Very few cryptosystems actually use a block cipher directly (i.e. in "ECB mode") to encrypt data — and those that do usually only do so because whoever designed them didn't really understand how a block cipher should be used.
Rather, the main use of block ciphers in cryptography is as versatile building blocks for other cryptographic components, such as stream ciphers, message authentication codes, hash functions, KDFs etc. In particular, the usual way to use a block cipher to encrypt free-form data is by using a mode of operation such as CBC, CFB, OFB or CTR (or an authenticated mode like EAX, GCM, OCB or SIV) which actually uses the block cipher to construct a kind of stream cipher.
Thus, the actual distinction, insofar as there is one, is not between block ciphers and stream ciphers as such, but between stream ciphers based on block ciphers (like AES-CTR or AES-CBC) and "primitive" stream ciphers not based on block ciphers (of which the most common is probably RC4).
I don't really have any reliable statistics on how much those are respectively used in web applications, but my gut feeling would be that the majority (say, 95%) of (symmetric) encryption schemes used in such systems are probably based on block ciphers (mostly AES, some 3DES, occasionally rarer types like Serpent, Blowfish or old single DES). Their main competitor is RC4, with a small but non-negligible share (say, 5%), while all other "primitive" stream ciphers (like the eSTREAM ciphers) are probably marginal (< 1%), mostly because few crypto libraries support them.

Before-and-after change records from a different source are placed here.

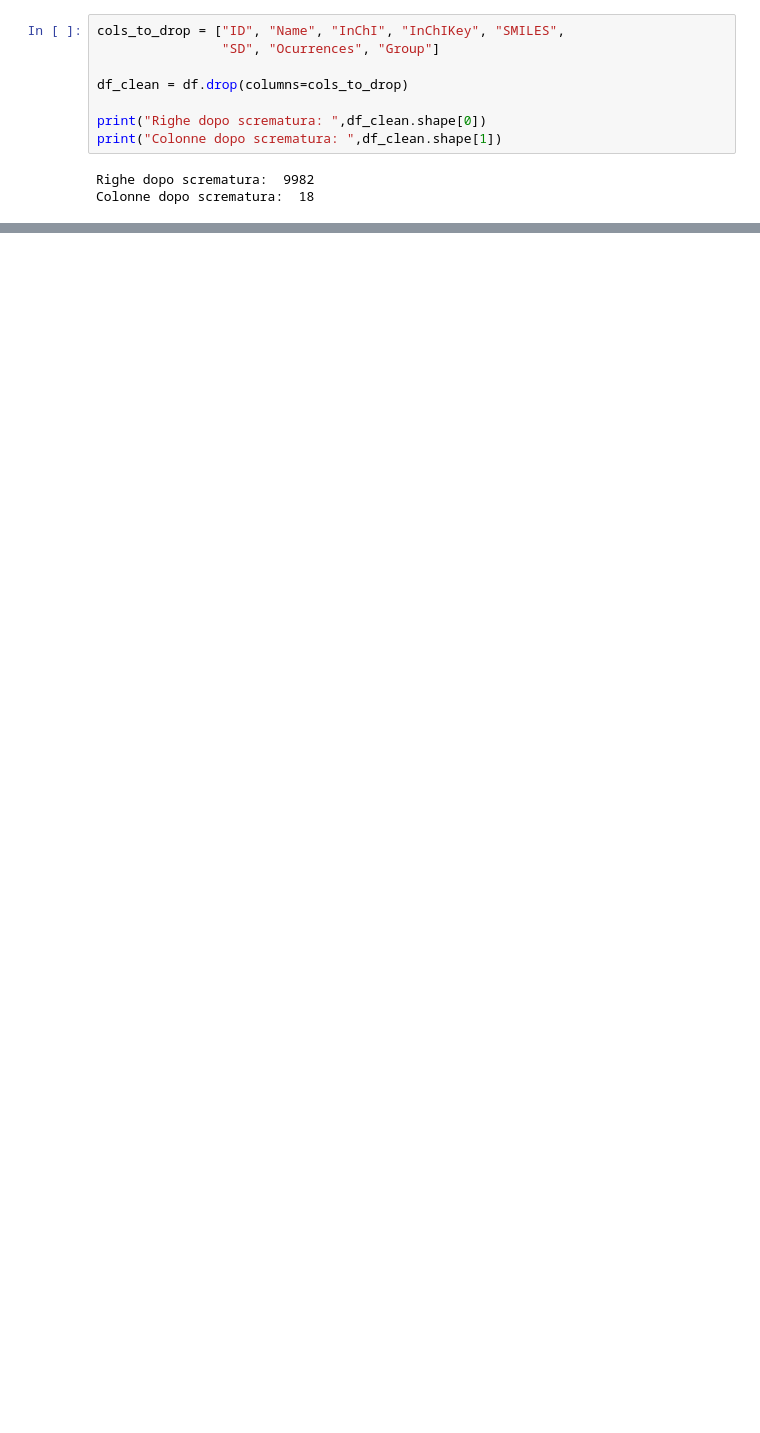
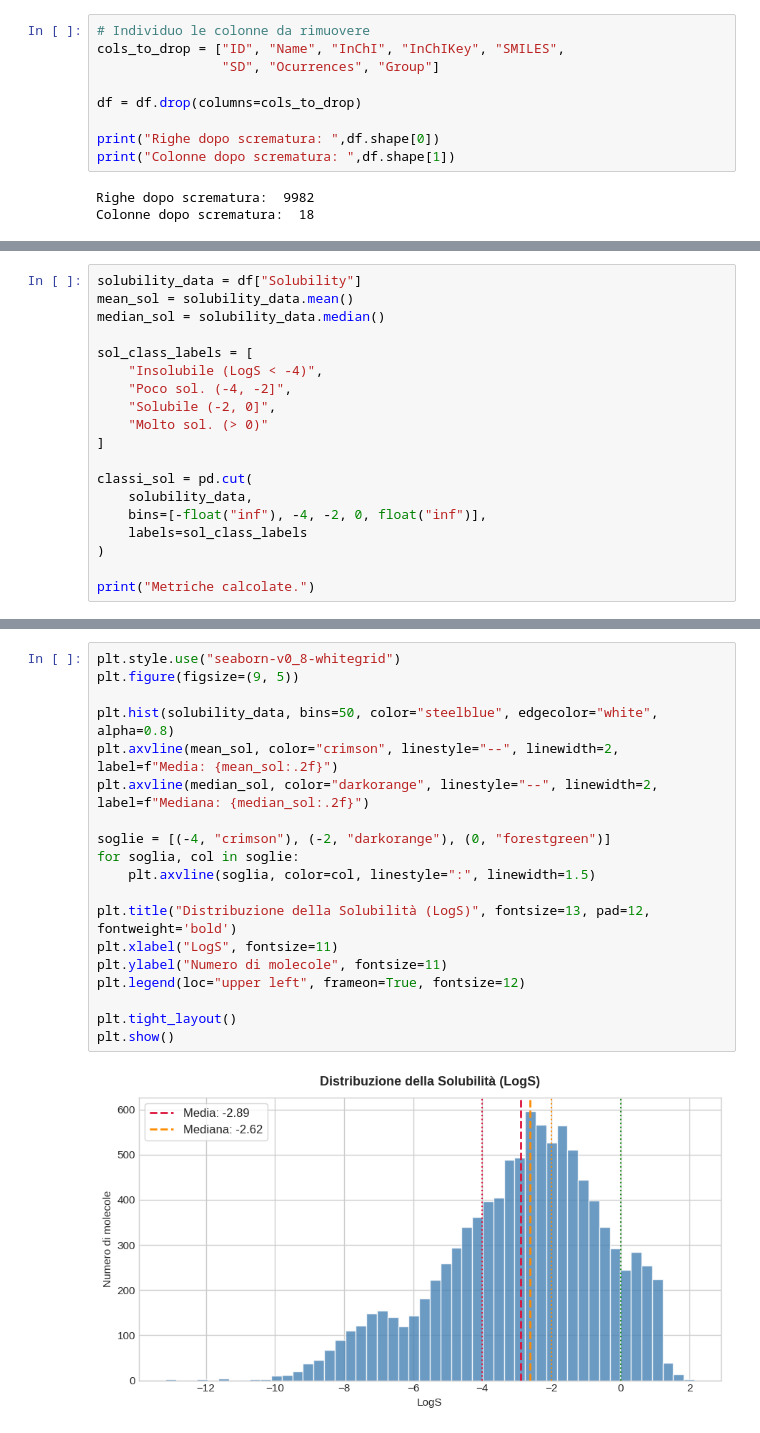
Before and after one commit to elettra-ven/DIA-Ventura-SolAq, a Jupyter notebook: SolAq_DIA_Ventura.ipynb, the cells around one changed output, grey strips where cells are left out. Cells and saved outputs as stored; diff of their text form; blank space fills up the shorter version.

```diff
--- a/SolAq_DIA_Ventura.ipynb
+++ b/SolAq_DIA_Ventura.ipynb
@@ -83,13 +111,14 @@ Rimuoviamo le colonne che non contengono informazioni predittive ("meta-dati" e
 - `Occurrences`: numero di occorrenze di un composto
 - `Group`: etichetta meta-dato per l'affidabilità
 # %%
+# Individuo le colonne da rimuovere
 cols_to_drop = ["ID", "Name", "InChI", "InChIKey", "SMILES",
                 "SD", "Ocurrences", "Group"]
 
-df_clean = df.drop(columns=cols_to_drop)
+df = df.drop(columns=cols_to_drop)
 
-print("Righe dopo scrematura: ",df_clean.shape[0])
-print("Colonne dopo scrematura: ",df_clean.shape[1])
+print("Righe dopo scrematura: ",df.shape[0])
+print("Colonne dopo scrematura: ",df.shape[1])
 # %% [output]
 Righe dopo scrematura:  9982
 Colonne dopo scrematura:  18
@@ -104,0 +221,19 @@ Colonne dopo scrematura:  18
+# %%
+solubility_data = df["Solubility"]
+mean_sol = solubility_data.mean()
+median_sol = solubility_data.median()
+
+sol_class_labels = [
+    "Insolubile (LogS < -4)",
+    "Poco sol. (-4, -2]",
+    "Solubile (-2, 0]",
+    "Molto sol. (> 0)"
+]
+
+classi_sol = pd.cut(
+    solubility_data,
+    bins=[-float("inf"), -4, -2, 0, float("inf")],
+    labels=sol_class_labels
+)
+
+print("Metriche calcolate.")
@@ -104,0 +268,21 @@ Colonne dopo scrematura:  18
+# %%
+plt.style.use("seaborn-v0_8-whitegrid")
+plt.figure(figsize=(9, 5))
+
+plt.hist(solubility_data, bins=50, color="steelblue", edgecolor="white", alpha=0.8)
+plt.axvline(mean_sol, color="crimson", linestyle="--", linewidth=2, label=f"Media: {mean_sol:.2f}")
+plt.axvline(median_sol, color="darkorange", linestyle="--", linewidth=2, label=f"Mediana: {median_sol:.2f}")
+
+soglie = [(-4, "crimson"), (-2, "darkorange"), (0, "forestgreen")]
+for soglia, col in soglie:
+    plt.axvline(soglia, color=col, linestyle=":", linewidth=1.5)
+
+plt.title("Distribuzione della Solubilità (LogS)", fontsize=13, pad=12, fontweight='bold')
+plt.xlabel("LogS", fontsize=11)
+plt.ylabel("Numero di molecole", fontsize=11)
+plt.legend(loc="upper left", frameon=True, fontsize=12)
+
+plt.tight_layout()
+plt.show()
+# %% [output]
+[figure, added]
```
Also changed, not shown: parts of 46 cells of this notebook.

(The share of RC4 probably goes up a bit if its use in SSL / TLS is included in the total, particularly since many websites switched to it after the BEAST attack exposed weaknesses in the TLS 1.0 implementation of AES-CBC.)